Use Grouse hunting to introduce youth to the sport

Early season grouse hunting is the perfect time to introduce younger hunters to the sport.  Unlike the demands of big game hunting (sitting still for hours on end,) a morning or afternoon grouse hunt is well-suited for younger hunters, as the hunt involves covering some area, provides excellent exercise and offers some their first glimpse into nature in its natural state.  After all, hiking a well cut trail is still hiking a trail.  Getting off the beaten path exposes our youth to encounters rarely experienced by those who do not hunt, as well traveled trails are also well known to wildlife, and oftentimes game birds and big game animals will avoid these areas, or approach these trails with trepidation, concealing them so that they avoid detection.  The grouse hunter, however, receives physical benefits negotiating rough terrain, while simultaneously encountering game in their natural setting.  Some believe youth hunters become bored while in pursuit of big game.  Although boredom is one factor driving some youths away from hunting, the lack of real experience is even more damaging.  Grouse hunting delivers the most realistic hunting experience without the necessity of sitting still, just waiting for game to appear.  A good hike through the woods delivers physical activity while providing the seasoned hunter the chance to answer the questions young hunters pose on the spot, in the field, where the answers have more relevance.  After all, silence in the woods is far less important on a grouse hunt than when sitting in a blind or a stand during deer season.  Youth should be encouraged to ask questions while hunting grouse.  Show and tell answers accomplish far more with younger hunters than explanations back at camp.

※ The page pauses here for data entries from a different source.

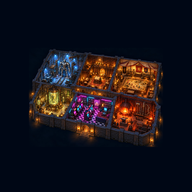
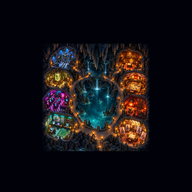
공방 지도를 대미궁으로 — 가운데 지하 호수를 도는 길, 방 여덟(도트 공방·이미지 공방 더함)
드래곤 라자의 대미궁 묘사(절벽 폭포 옆 동굴 입구, 자연석 위·가공 벽 아래, 거대한 공동과 지하 호수, 종유석, 여러 통로)를 본뜬 세로 지도(2048×3072).
왼쪽 넷 격납고·연구소·오락실·도트 공방, 오른쪽 넷 서재·군막·대장간·이미지 공방. 방 다각형·이름표·등불 길을 1024 기준으로 다시 쟀다.
가로 화면은 너비를 정해 굴려 보고, 다가가면 문 패널이 화면 위에 붙는다. 아이콘도 새 지도에서.

원본 PNG sha256 c0a207136274cb0604f422c537f0bae0c3819c296436487b67c86d37c2057af8

Claude-Session: https://claude.ai/code/session_01PEziFLhr3H4Gr1UuDJAJLw

Changed region(s): [[0.125, 0.2188, 0.875, 0.8125]]

diff --git a/index.html b/index.html
@@ -6,9 +6,9 @@
 <title>공방 모음</title>
 <meta name="description" content="건담 · 삼국지 · 포켓몬 · 신화 무기 · 책 — 공방 지도에서 방을 골라 들어간다.">
 <meta name="theme-color" content="#0f0e12">
-<link rel="icon" href="icon-192.png?v=2">
+<link rel="icon" href="icon-192.png?v=3">
 <link rel="manifest" href="app.webmanifest">
-<link rel="apple-touch-icon" href="icon-180.png?v=2">
+<link rel="apple-touch-icon" href="icon-180.png?v=3">
 <meta name="apple-mobile-web-app-capable" content="yes">
 <meta name="mobile-web-app-capable" content="yes">
 <meta name="apple-mobile-web-app-status-bar-style" content="black-translucent">
@@ -17,7 +17,8 @@
 <link rel="preconnect" href="https://fonts.gstatic.com" crossorigin>
 <link rel="stylesheet" href="https://fonts.googleapis.com/css2?family=Noto+Serif+KR:wght@500;700;900&display=swap">
 <!--
-  첫 화면 = 공방 지도 한 장(img/map.webp 2896×2172 — 지붕을 걷어낸 큰 건물, 방 여섯 — 위 셋·아래 셋). 방 자리는 ROOMS 표의 다각형(1448×1086 기준 좌표 — 그림은 그 2배라 비율로 맞는다)이고
+  첫 화면 = 공방 지도 한 장(img/map.webp 2048×3072 세로 — 산속 드워프 대미궁, 2026-10-30). 절벽 폭포 옆 동굴 입구 → 계단 → 가운데 둥근 지하 호수를 도는 길 → 왼쪽 넷·오른쪽 넷의 방 여덟.
+  방 자리는 ROOMS 표의 다각형(1024×1536 기준 좌표 — 그림은 그 2배라 비율로 맞는다)이고
   SVG viewBox 가 그림 크기라 화면이 바뀌어도 같이 늘어난다. 글자는 그림에 없다 — 이름표·미리보기는 화면이 얹는다.
   방에 올리면 빛나고 이름·대표 그림이 뜬다. 누르면 지도가 그 방으로 다가가고(transform) 그 공방의 문들(하위 링크)이 보인다.
   주소에 #gundam 처럼 남아 뒤로 가기·공유가 된다. 등불이 복도를 오간다(SMIL). 지도 아래 "모든 공방" 목록은 지도가 불편한 사람·화면 읽기 프로그램의 길.
@@ -50,7 +51,7 @@ a { color: inherit; }
 
 /* ── 지도 ── */
 .map { position: relative; max-width: 1280px; margin: 0 auto; padding: 0 8px; display: grid; gap: 10px; grid-template-columns: minmax(0, 1fr); }
-.stage { position: relative; aspect-ratio: 1448 / 1086; width: 100%; overflow: hidden; border-radius: 14px; background: #06070b radial-gradient(70% 60% at 50% 45%, #1b1726, #06070b 70%); isolation: isolate; }
+.stage { position: relative; aspect-ratio: 1024 / 1536; width: 100%; overflow: hidden; border-radius: 14px; background: #06070b radial-gradient(70% 60% at 50% 45%, #1b1726, #06070b 70%); isolation: isolate; }
 .inner { position: absolute; inset: 0; transform-origin: 0 0; transition: transform .7s cubic-bezier(.2, .8, .2, 1); will-change: transform; }
 .inner > img { position: absolute; inset: 0; width: 100%; height: 100%; object-fit: fill; display: block; }
 .inner > svg { position: absolute; inset: 0; width: 100%; height: 100%; display: block; }
@@ -103,11 +104,12 @@ a { color: inherit; }
 .links a.main:hover { color: #111; filter: brightness(1.08); }
 .doors .back { margin-top: 12px; }
 .hint { max-width: 1280px; margin: 6px auto 0; padding: 0 16px; color: #6f6973; font-size: 12px; text-align: center; }
-/* 가로 — 지도가 화면 높이에 들어가게(4:3 그대로, 너비를 줄인다). 다가가면 문 패널이 오른쪽에 */
+/* 가로 — 세로로 긴 지도(2:3)라 화면 높이에 넣으면 너무 작다(2026-10-30) — 너비를 정해 두고 굴려 본다. 다가가면 문 패널이 오른쪽에 */
 @media (orientation: landscape) {
-  .stage { width: min(100%, calc((100dvh - 96px) * 1448 / 1086)); margin: 0 auto; }
+  .stage { width: min(100%, 720px); margin: 0 auto; }
   .map.zoomed { grid-template-columns: minmax(0, 1fr) minmax(260px, 340px); align-items: start; }
-  .map.zoomed .stage { width: 100%; }
+  .map.zoomed .stage { width: min(100%, 720px); }
+  .map.zoomed .doors { position: sticky; top: 12px; }   /* 다가간 방은 긴 무대 가운데 — 굴려 내려와도 문 패널이 화면 위에 남는다 */
 }
 @media (orientation: landscape) and (max-height: 500px) {
   /* 제목·안내를 지도 위에 겹쳐 지도가 높이를 다 쓴다 */
@@ -116,15 +118,12 @@ a { color: inherit; }
   .head p, .head h1 { pointer-events: auto; text-shadow: 0 2px 8px #000; }
   .head h1 { font-size: 18px; } .head h1 small { display: none; }
   .map { padding-top: calc(4px + env(safe-area-inset-top)); }
-  .stage { width: min(100%, calc((100dvh - 8px - env(safe-area-inset-top)) * 1448 / 1086)); }
+  .stage { width: min(100%, 520px); }
+  .map.zoomed .stage { width: min(100%, 520px); }
   .hint { display: none; }
   body.zoomed .head { display: none; }   /* 다가가면 제목·안내 글이 확대된 그림·문 패널과 겹친다 — 숨긴다("← 지도로" 가 길) */
   .doors { padding: 10px 12px 12px; } .doors h2 { font-size: 22px; } .doors p { margin: 6px 0 10px; font-size: 13px; }
   .links a, .links button { min-height: 38px; padding: 0 12px; font-size: 13px; }
-}
-/* 폰 세로 — 다가가면 무대를 조금 키워(4:3 보다 높게) 방이 크게 보이게 */
-@media (max-width: 760px) and (orientation: portrait) {
-  .map.zoomed .stage { aspect-ratio: auto; height: 58vh; }
 }
 
 /* ── 맨 아래 — 모든 공방 한눈에. 지도가 불편할 때의 길이라 짧게: 한 공방 = 한 줄(작은 그림 · 이름 · 문들) ──
@@ -184,15 +183,15 @@ footer { position: relative; z-index: 2; background: var(--bg); text-align: cent
 <section class="map" id="map" aria-label="공방 지도">
   <div class="stage" id="stage">
     <div class="inner" id="inner">
-      <img src="img/map.webp" alt="지붕을 걷어낸 큰 건물 안에 방 여섯 — 격납고·서재·군막·연구소·오락실·대장간" decoding="async" fetchpriority="high">
-      <svg id="svg" viewBox="0 0 1448 1086" aria-hidden="true" focusable="false">
+      <img src="img/map.webp?v=3" alt="산속 대미궁 — 절벽 폭포 옆 동굴 입구에서 계단을 올라 가운데 지하 호수를 도는 길, 왼쪽에 격납고·연구소·오락실·도트 공방, 오른쪽에 서재·군막·대장간·이미지 공방" decoding="async" fetchpriority="high">
+      <svg id="svg" viewBox="0 0 1024 1536" aria-hidden="true" focusable="false">
         <defs>
           <filter id="glow" x="-20%" y="-20%" width="140%" height="140%"><feGaussianBlur stdDeviation="10" result="b"/><feMerge><feMergeNode in="b"/><feMergeNode in="SourceGraphic"/></feMerge></filter>
           <filter id="lamp" x="-200%" y="-200%" width="500%" height="500%"><feGaussianBlur stdDeviation="5" result="b"/><feMerge><feMergeNode in="b"/><feMergeNode in="b"/><feMergeNode in="SourceGraphic"/></feMerge></filter>
-          <!-- 복도 — 등불이 다니는 길. 그림을 바꾸면 같이 다시 긋는다(2026-10-26 오락실이 옛 복도 자리에 들어와 첫 길은 입구에서 오락실을 지나 뒤 복도로) -->
-          <path id="way1" d="M 615 905 C 630 760, 640 600, 660 470 C 700 440, 800 440, 900 450 C 980 455, 1000 480, 960 500"/>
-          <path id="way2" d="M 660 470 C 640 420, 600 420, 560 410 C 480 395, 300 400, 150 420 C 280 405, 500 410, 630 430"/>
-          <path id="way3" d="M 1300 560 C 1200 540, 1100 520, 980 500 C 900 480, 760 460, 690 480 C 760 500, 900 520, 1300 560"/>
+          <!-- 길 — 등불이 다니는 길(1024×1536). 동굴 입구 계단을 올라 호수 앞 길로, 호수를 왼쪽·오른쪽으로 돌아 뒤에서 만난다. 그림을 바꾸면 같이 다시 긋는다 -->
+          <path id="way1" d="M 555 1475 C 560 1380, 575 1300, 585 1240 C 600 1150, 570 1050, 545 975 C 520 905, 440 865, 340 840"/>
+          <path id="way2" d="M 340 840 C 300 760, 290 640, 300 520 C 310 440, 360 400, 450 380 C 500 370, 560 370, 600 380"/>
+          <path id="way3" d="M 690 830 C 730 760, 745 640, 725 520 C 705 440, 660 400, 600 380 C 560 370, 500 372, 450 380"/>
         </defs>
         <g id="rooms"></g>
         <g id="glows"></g>
@@ -214,51 +213,62 @@ footer { position: relative; z-index: 2; background: var(--bg); text-align: cent
   <p>바로 들어가기</p>
   <div class="grid" id="cards"></div>
   <p class="all-fav"><a href="favorites.html" id="fav-all"><span aria-hidden="true">♡</span> 내 즐겨찾기 <i id="fav-all-n">공방 도감에서 하트로 담은 그림을 한곳에서</i></a>
-    <a href="dot.html" id="dot-all"><span aria-hidden="true">▦</span> 도트 공방 <i>다섯 공방 인물의 도트 — 지시문·그리기·정리기</i></a>
-    <a href="prompt.html" id="prompt-all"><span aria-hidden="true">✎</span> 통합 생성기 <i>네 공방 일상컷 지시문 — 트리대로 한 단계씩</i></a></p>
+</p>
 </section>
 <footer>polos0117 · 개인 공방 · 홈 화면에 추가하면 앱처럼 열린다</footer>
 
 <script src="today.js"></script>
 <script src="favorites.js"></script>
 <script>
-/* 방 표 — 다각형은 img/map.webp 의 픽셀 좌표(1448×1086). 꼭짓점은 방을 두른 벽 윗면의 안쪽 모서리(그림 위에 겹쳐 따 맞춘다 — 2026-10-20 처음 것은 기울기가 반대로 돌아 있었다). 그림을 바꾸면 여기만 다시 잰다.
+/* 방 표 — 다각형은 img/map.webp 의 픽셀 좌표(1024×1536 기준). 꼭짓점은 바위에 판 방의 벽 테두리(그림 위에 겹쳐 따 맞춘다). 그림을 바꾸면 여기만 다시 잰다.
+   대미궁 지도(2026-10-30) — 왼쪽 위에서부터 격납고·연구소·오락실·도트 공방, 오른쪽 위에서부터 서재·군막·대장간·이미지 공방.
    at: 이름표 자리, peek: 미리보기 그림(각 공방의 그림 저장소), links: 문들(첫 번째가 큰 문), daily: 오늘의 판(날짜가 씨앗 — 그 공방이 ?daily 를 읽는다) */
 const ROOMS = [
   { key: 'gundam', name: '건담 격납고', title: '건담 드래프트', sub: '기동전사 · 3D 격납고', num: '01 / HANGAR', c: '#7fb3ff', tint: '#151a21',
-    poly: [[232, 48], [578, 62], [505, 388], [92, 358]], at: [380, 230],
+    poly: [[90, 110], [300, 95], [330, 270], [300, 295], [85, 285], [60, 200]], at: [200, 190],
     peek: '/atelier/img/thumb/RX-78-2_건담_f.webp', cover: '/atelier/img/thumb/RX-78-2_건담_f.webp',
     desc: '3D 격납고를 걸어 다니며 기체를 둘러보고, 드래프트로 출격한다.',
     links: [['격납고', '/atelier/'], ['드래프트', '/atelier/play.html'], ['도감', '/atelier/dex.html'], ['프롬프트', '/atelier/prompt.html']], daily: '/atelier/play.html?daily' },
   { key: 'book', name: '책의 서재', title: '책의 공방', sub: '고전 · 발단 · 전개 · 결말', num: '02 / LIBRARY', c: '#e39b6b', tint: '#1c1210',
-    poly: [[615, 65], [952, 108], [885, 440], [548, 400]], at: [770, 270],
+    poly: [[720, 120], [960, 110], [980, 230], [960, 310], [720, 310], [700, 210]], at: [840, 210],
     peek: '/book-atelier-img/img/thumb/don_quixote_middle_literary_fantasy_f.webp', cover: '/book-atelier-img/img/thumb/don_quixote_middle_literary_fantasy_f.webp',
     desc: '도서관에서 깨어난 책들이, 자신의 이야기를 세상에 남기기 위해 싸운다. 책 한 권이 한 사람이 된다. 결투 한 판, 서고를 아홉 층 내려가는 탐험.',
     links: [['서재', '/book-atelier/'], ['서가', '/book-atelier/dex.html'], ['결투', '/book-atelier/duel.html'], ['탐험', '/book-atelier/run.html'], ['프롬프트', '/book-atelier/prompt.html']], daily: '/book-atelier/duel.html?daily' },
   { key: 'samguk', name: '삼국지 군막', title: '삼국지 쟁탈전', sub: '장수를 뽑아 진영을 꾸린다', num: '03 / 竹簡', c: '#c9a227', tint: '#17130f',
-    poly: [[962, 112], [1340, 172], [1300, 548], [898, 462]], at: [1150, 320],
+    poly: [[780, 330], [990, 340], [1000, 450], [980, 540], [760, 540], [740, 430]], at: [870, 440],
     peek: '/sam-atelier/images/large/관우.jpg', cover: '/sam-atelier/images/large/관우.jpg',
     desc: '위·촉·오의 장수들을 드래프트로 모아 한 진영을 짠다.',
     links: [['들어가기', '/sam-atelier/']], daily: '/sam-atelier/?daily' },
   { key: 'pokemon', name: '포켓몬 연구소', title: '포켓몬 메카 연구소', sub: '메카 의인화 · 연구소', num: '04 / LAB', c: '#f4c542', tint: '#2a2718',
-    poly: [[95, 425], [470, 450], [405, 748], [105, 700]], at: [280, 580],
+    poly: [[40, 320], [270, 300], [295, 420], [270, 490], [60, 480], [15, 400]], at: [155, 400],
     peek: '/pkm-atelier-img/img/thumb/피카츄_heavy_cinematic_semi_real_f.webp', cover: '/pkm-atelier-img/img/thumb/피카츄_heavy_cinematic_semi_real_f.webp',
     desc: '포켓몬을 메카로 의인화한 도감과 전투, 일곱 판 달리기, 진화 결투, 폼 결투.',
     links: [['연구소', '/pkm-atelier/'], ['도감', '/pkm-atelier/dex.html'], ['전투', '/pkm-atelier/battle.html'], ['런', '/pkm-atelier/run.html'], ['결투', '/pkm-atelier/lane.html'], ['폼 결투', '/pkm-atelier/gwent.html'], ['프롬프트', '/pkm-atelier/prompt.html']], daily: '/pkm-atelier/survey.html?daily' },
   { key: 'myth', name: '신화 무기 대장간', title: '신화 무기 공방', sub: '열한 권 · 백여든일곱 자루', num: '05 / FORGE', c: '#d9b45a', tint: '#121016',
-    poly: [[950, 535], [1342, 605], [1305, 878], [885, 848]], at: [1110, 710],
+    poly: [[770, 560], [990, 560], [1010, 660], [990, 750], [760, 750], [745, 660]], at: [875, 655],
     peek: '/myth-atelier-img/img/thumb/묠니르_game_keyart_f.webp', cover: '/myth-atelier-img/img/thumb/묠니르_game_keyart_f.webp',
     desc: '신화 속 무기가 사람이 되어 싸운다. 오토 배틀러·결투와 3D 박물관.',
     links: [['공방', '/myth-atelier/'], ['오토 배틀', '/myth-atelier/auto.html'], ['박물관', '/myth-atelier/museum.html'], ['도감', '/myth-atelier/dex.html'], ['드래프트', '/myth-atelier/draft.html'], ['던전', '/myth-atelier/run.html'], ['결투', '/myth-atelier/duel.html'], ['프롬프트', '/myth-atelier/prompt.html']], daily: '/myth-atelier/duel.html?daily' },
   /* 오락실(2026-10-26) — 옛 아래 가운데 복도 자리, 앞 계단 입구가 이리로 열린다. 미리보기는 테트리스 타이틀 폼(시범 그림, 2026-10-26).
      오늘의 판(daily)은 결투가 붙으면 적는다 — 없으면 문 패널에 그 문을 두지 않는다 */
   { key: 'game', name: '게임 오락실', title: '게임의 공방', sub: '게임 의인화 · 타이틀 · 중반 · 엔딩', num: '06 / ARCADE', c: '#ff6ad5', tint: '#1d1020',
-    poly: [[505, 488], [935, 528], [868, 838], [425, 785]], at: [680, 660],
+    poly: [[20, 505], [250, 505], [275, 610], [255, 690], [15, 690], [0, 600]], at: [135, 600],
     peek: '/game-atelier-img/img/thumb/tetris_title_glossy_kr_game_f.webp', cover: '/game-atelier-img/img/thumb/tetris_title_glossy_kr_game_f.webp',
     desc: '게임 한 편이 한 사람이 되고, 그 게임의 조작이 그녀의 능력이 된다. 첫 묶음 열 편의 도감과 그림 프롬프트.',
     links: [['첫 화면', '/game-atelier/'], ['도감', '/game-atelier/dex.html'], ['프롬프트', '/game-atelier/prompt.html']] },
+  /* 도트 공방·이미지 공방(2026-10-30) — 대미궁 지도의 앞 두 방. 허브 안의 쪽이라 문은 하나씩, 미리보기는 지도의 그 방 */
+  { key: 'dot', name: '도트 공방', title: '도트 공방', sub: '다섯 공방 인물의 도트', num: '07 / PIXEL', c: '#5fe3c0', tint: '#0f1c1a',
+    poly: [[30, 720], [290, 720], [310, 850], [290, 990], [110, 1000], [20, 880]], at: [165, 860],
+    peek: 'img/room-dot.webp', cover: 'img/room-dot.webp',
+    desc: '다섯 공방 인물을 도트로 — 지시문을 만들고, 그리고, 격자에 맞춰 정리한다.',
+    links: [['도트 공방', '/dot.html']] },
+  { key: 'image', name: '이미지 공방', title: '이미지 공방', sub: '통합 생성기 · 네 공방 그림 지시문', num: '08 / STUDIO', c: '#f3b8a6', tint: '#1e1514',
+    poly: [[720, 775], [980, 775], [1000, 900], [970, 1030], [760, 1030], [700, 900]], at: [850, 905],
+    peek: 'img/room-image.webp', cover: 'img/room-image.webp',
+    desc: '게임·책·신화·포켓몬 네 공방의 그림 지시문을 한곳에서 — 고르면 다음 단계로, 계획을 불러와 한 단계씩.',
+    links: [['통합 생성기', '/prompt.html']] },
 ];
-const IW = 1448, IH = 1086;
+const IW = 1024, IH = 1536;
 const $ = s => document.querySelector(s);
 const map = $('#map'), stage = $('#stage'), inner = $('#inner'), rooms = $('#rooms'), pins = $('#pins'), doors = $('#doors'), cards = $('#cards'), glows = $('#glows');
 const T = window.AtelierToday;   /* 오늘 기록(today.js) — 각 공방이 적고 지도가 읽는다 */
@@ -367,7 +377,8 @@ function enter(k, push) {
   $('#back').addEventListener('click', () => leave(true));
   if (push && location.hash !== '#' + k) history.pushState({ room: k }, '', '#' + k);
   requestAnimationFrame(fit);
-  if (innerWidth < 900 || innerHeight < innerWidth) stage.scrollIntoView({ block: 'start', behavior: 'smooth' });
+  /* 세로로 긴 지도 — 무대가 화면보다 크면 다가간 방(무대 가운데)이 보이게 가운데로, 아니면 무대 위로 */
+  if (innerWidth < 900 || innerHeight < innerWidth) stage.scrollIntoView({ block: stage.offsetHeight > innerHeight ? 'center' : 'start', behavior: 'smooth' });
 }
 function leave(push) {
   on = null; setHot(null);

diff --git a/tools/icon-from-map.py b/tools/icon-from-map.py
@@ -1,5 +1,5 @@
 #!/usr/bin/env python3
-"""앱 아이콘 — 공방 지도 그림(img/map.webp)에서 건물을 잘라 만든다(2026-10-26, 방 여섯 지도부터).
+"""앱 아이콘 — 공방 지도 그림(img/map.webp)에서 가운데를 잘라 만든다(2026-10-26 방 여섯 지도부터, 2026-10-30 대미궁 지도 — 호수와 방 여덟을 네모로).
 
   python3 tools/icon-from-map.py
 
@@ -13,8 +13,8 @@ import numpy as np
 
 ROOT = os.path.dirname(os.path.dirname(os.path.abspath(__file__)))
 src = Image.open(os.path.join(ROOT, 'img', 'map.webp')).convert('RGB')
-k = src.size[0] / 1448                                   # 좌표는 1448 기준(ROOMS 와 같다)
-crop = src.crop((int(15 * k), int(10 * k), int(1435 * k), int(1060 * k)))
+k = src.size[0] / 1024                                   # 좌표는 1024 기준(ROOMS 와 같다)
+crop = src.crop((int(0 * k), int(60 * k), int(1024 * k), int(1084 * k)))   # 세로 그림 — 방 여덟과 호수가 든 위쪽 네모
 a = np.array(src)
 corners = np.concatenate([a[:40, :40].reshape(-1, 3), a[:40, -40:].reshape(-1, 3), a[-40:, :40].reshape(-1, 3), a[-40:, -40:].reshape(-1, 3)])
 BG = tuple(int(x) for x in np.median(corners, axis=0))

diff --git a/README.md b/README.md
@@ -3,7 +3,7 @@
 https://polos0117.github.io/ — 건담 · 삼국지 · 포켓몬 · 신화 무기 · 책 · 게임 여섯 공방으로 들어가는 메인.
 
 - 건담 `/atelier/` · 삼국지 `/sam-atelier/` · 포켓몬 `/pkm-atelier/` · 신화 무기 `/myth-atelier/` · 책 `/book-atelier/`
-- 첫 화면은 **공방 지도** 한 장(`img/map.webp`, 2896×2172 — 1448×1086 을 2배로 올린 것, `ROOMS` 의 좌표·viewBox 는 1448 기준 그대로) — 지붕을 걷어낸 큰 건물 안에 방 여섯(위 격납고·서재·군막, 아래 연구소·오락실·대장간). 오락실(게임의 공방, 2026-10-26)은 옛 아래 가운데 복도 자리에 들어왔고 앞 계단 입구가 그리로 열린다 — 미리보기는 테트리스 타이틀 폼(시범 그림), 오늘의 판은 아직 없다(`daily` 가 없는 방은 그 문을 두지 않는다).
+- 첫 화면은 **공방 지도** 한 장(`img/map.webp`, 2048×3072 세로 — 1024×1536 을 2배로 올린 것, `ROOMS` 의 좌표·viewBox 는 1024 기준 그대로) — 드래곤 라자의 대미궁을 본뜬 산속 드워프 미궁(2026-10-30, 사용자가 대미궁 묘사를 주고 B 안을 골랐다). 절벽 폭포 옆 동굴 입구 → 계단 → 가운데 둥근 지하 호수를 도는 길 → 왼쪽 넷(격납고·연구소·오락실·도트 공방)·오른쪽 넷(서재·군막·대장간·이미지 공방). 도트 공방(`dot.html`)·이미지 공방(통합 생성기 `prompt.html`)은 허브 안의 쪽이라 문이 하나씩이고, 미리보기는 지도의 그 방(`img/room-dot.webp`·`img/room-image.webp`). 세로로 긴 그림이라 가로 화면에선 화면 높이에 넣지 않고 너비(PC 720 · 가로 폰 520)를 정해 굴려 보며, 다가가면 문 패널이 화면 위에 붙는다. 그림은 도트 공방 그리기로 앞 지도를 첨부해 만들었다(원본 PNG sha256 c0a207136274cb0604f422c537f0bae0c3819c296436487b67c86d37c2057af8). 오락실 미리보기는 테트리스 타이틀 폼, 오늘의 판이 없는 방은 그 문을 두지 않는다.
   방에 올리면 빛나고 이름·대표 그림이 뜨고, 누르면 지도가 그 방으로 다가가며 그 공방의 문들(하위 링크)이 보인다. 주소에 `#book` 처럼 남는다.
   등불이 복도를 오간다. 지도 아래 "모든 공방" 목록(한 공방 = 한 줄: 작은 그림 · 이름 · 문들)은 지도가 불편한 사람·화면 읽기 프로그램의 길이고, 지도의 문들과 같은 표(`ROOMS`)에서 나온다.
 - 한 파일(`index.html`)이다. 공방을 더하면 `ROOMS` 에 한 줄(다각형은 그림 픽셀 좌표) — 그림에 방이 없으면 그림 귀퉁이를 인페인팅으로 더한다.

Places to hunt

The western New York southern tier is perhaps the best area to find good numbers of grouse.  Some great options for the grouse hunter include the Allegany State Park, the New Harmony State Forest, the Pierce Run State forest, and the Harwood Lake multi-purpose state lands.  Remember to take a kid hunting, and give the gift that lasts a lifetime.